Satellites provide a platform for a wide variation of applications.  The equipment placed on the satellite to accomplish the intended mission is what pays for the satellite and is designated as the Payload. Although communications is one of the most common uses, payloads can include imaging of the Earth or objects in space, global positioning systems (GPS), ranging and altimeters used in mapping, spectral analysis devices to determine the composition of the atmosphere.  In the past the payloads have been selective in three primary categories, Communications, Imaging and Scientific. I would consider GPS satellites as a forth category unto itself. Some satellites are now being built with shared payloads to provide a more cost effective means to collect scientific data for long term studies.

Communications satellite payloads range in complexity from a few channels in one frequency band to hybrid systems that have multiple channels using a number of frequency bands including frequency conversion and switching systems to translate and rough the traffic to selective areas. These satellites can receive signals from the ground and retransmit them to the ground or another satellite. Applications are also in place to communicate with ships, trains, trucks and airplanes. The basic types of communications are voice, video and data.

Imaging satellite payloads are governed by the resolution of the ground image they can provide. The images can be produced in the visible light spectrum, normal color or black and white (for higher resolution), inferred spectrum for tracking temperature differentials or other ranges based on the design of the camera used. Space imaging also uses Ultraviolet and Gama-ray spectrum among other types. These satellite may also include mapping instruments that produce topographical mapping information utilizing for example, radar or laser mapping techniques.

Scientific payloads are just that, and include a diverse range of equipment. These satellites are designed to collect very specific information.

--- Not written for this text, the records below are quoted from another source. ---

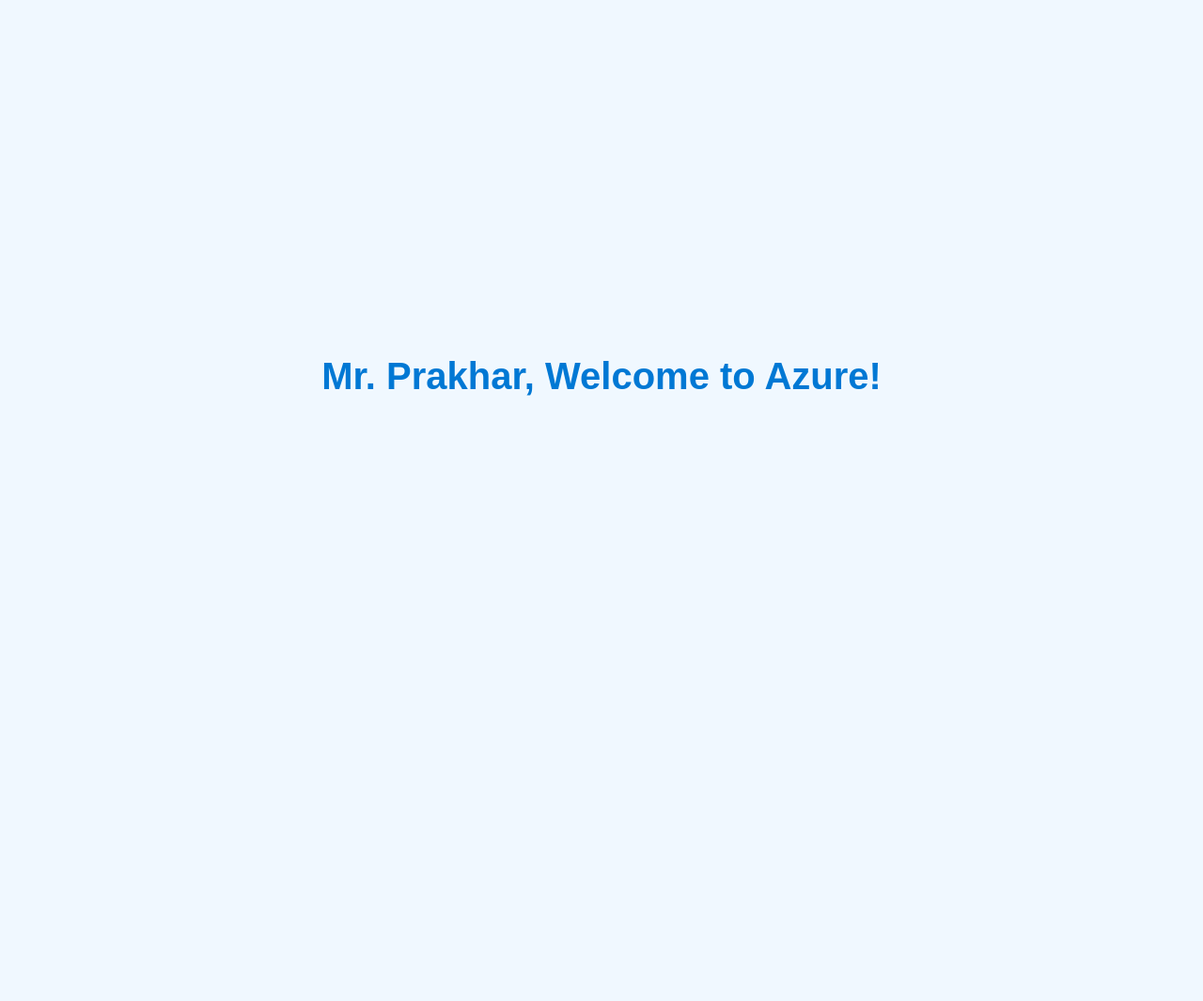
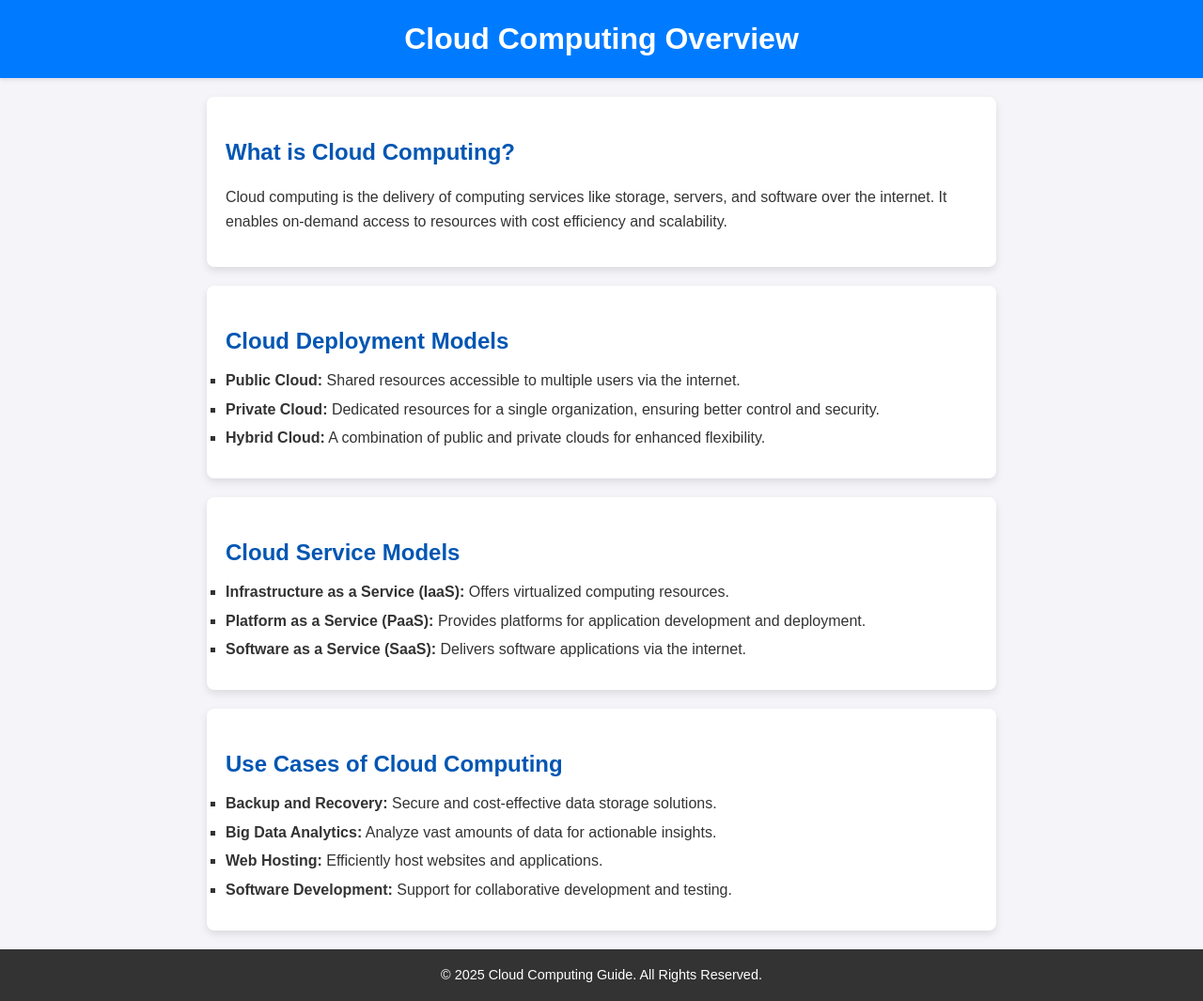
Before and after one commit to PrakharVS/exp2, a plain HTML site: page index.html in a window 1280 px wide. Shown: the whole page at 94% size. Before the commit the page ends 800 px from the top, so only its background shows below. Drawn offline with Linux system fonts and the light colour scheme.

Commit message:
added css

```diff
--- a/index.html
+++ b/index.html
@@ -3,26 +3,49 @@
 <head>
     <meta charset="UTF-8">
     <meta name="viewport" content="width=device-width, initial-scale=1.0">
-    <title>Welcome Page</title>
-    <style>
-        body {
-            margin: 0;
-            padding: 0;
-            display: flex;
-            justify-content: center;
-            align-items: center;
-            height: 100vh;
-            background-color: #f0f8ff;
-            font-family: Arial, sans-serif;
-        }
-        h1 {
-            text-align: center;
-            color: #0078d4; /* Azure Blue */
-            font-size: 2.5rem;
-        }
-    </style>
+    <title>Cloud Computing Overview</title>
+    <link rel="stylesheet" href="styles.css">
 </head>
 <body>
-    <h1>Mr. Prakhar, Welcome to Azure!</h1>
+    <header>
+        <h1>Cloud Computing Overview</h1>
+    </header>
+
+    <section>
+        <h2>What is Cloud Computing?</h2>
+        <p>Cloud computing is the delivery of computing services like storage, servers, and software over the internet. It enables on-demand access to resources with cost efficiency and scalability.</p>
+    </section>
+
+    <section>
+        <h2>Cloud Deployment Models</h2>
+        <ul>
+            <li><strong>Public Cloud:</strong> Shared resources accessible to multiple users via the internet.</li>
+            <li><strong>Private Cloud:</strong> Dedicated resources for a single organization, ensuring better control and security.</li>
+            <li><strong>Hybrid Cloud:</strong> A combination of public and private clouds for enhanced flexibility.</li>
+        </ul>
+    </section>
+
+    <section>
+        <h2>Cloud Service Models</h2>
+        <ul>
+            <li><strong>Infrastructure as a Service (IaaS):</strong> Offers virtualized computing resources.</li>
+            <li><strong>Platform as a Service (PaaS):</strong> Provides platforms for application development and deployment.</li>
+            <li><strong>Software as a Service (SaaS):</strong> Delivers software applications via the internet.</li>
+        </ul>
+    </section>
+
+    <section>
+        <h2>Use Cases of Cloud Computing</h2>
+        <ul>
+            <li><strong>Backup and Recovery:</strong> Secure and cost-effective data storage solutions.</li>
+            <li><strong>Big Data Analytics:</strong> Analyze vast amounts of data for actionable insights.</li>
+            <li><strong>Web Hosting:</strong> Efficiently host websites and applications.</li>
+            <li><strong>Software Development:</strong> Support for collaborative development and testing.</li>
+        </ul>
+    </section>
+
+    <footer>
+        <p>&copy; 2025 Cloud Computing Guide. All Rights Reserved.</p>
+    </footer>
 </body>
 </html>
--- /dev/null
+++ b/styles.css
@@ -0,0 +1,63 @@
+
+body {
+    font-family: Arial, sans-serif;
+    margin: 0;
+    padding: 0;
+    line-height: 1.6;
+    background-color: #f4f4f9;
+    color: #333;
+}
+
+header {
+    background: #007BFF;
+    color: white;
+    padding: 1rem 0;
+    text-align: center;
+    box-shadow: 0 2px 4px rgba(0, 0, 0, 0.1);
+}
+
+header h1 {
+    margin: 0;
+    font-size: 2rem;
+}
+
+section {
+    padding: 20px;
+    max-width: 800px;
+    margin: 20px auto;
+    background: #fff;
+    border-radius: 8px;
+    box-shadow: 0 4px 8px rgba(0, 0, 0, 0.1);
+}
+
+h2 {
+    color: #0056b3;
+    margin-bottom: 10px;
+}
+
+p {
+    margin-bottom: 15px;
+}
+
+ul {
+    margin: 10px 0;
+    padding: 0;
+    list-style-type: square;
+}
+
+ul li {
+    margin: 5px 0;
+}
+
+footer {
+    text-align: center;
+    padding: 1rem;
+    background: #333;
+    color: white;
+    margin-top: 20px;
+    font-size: 0.9rem;
+}
+
+footer p {
+    margin: 0;
+}
```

Some of the applications have been to collect data and measure the irradiation from the Sun, Sun spot activity, solar flair and wind measurements, measure the ozone layer, map carbon dioxide concentrations, search the stars and the list goes on. Scientists are developing new missions every day to gain more knowledge.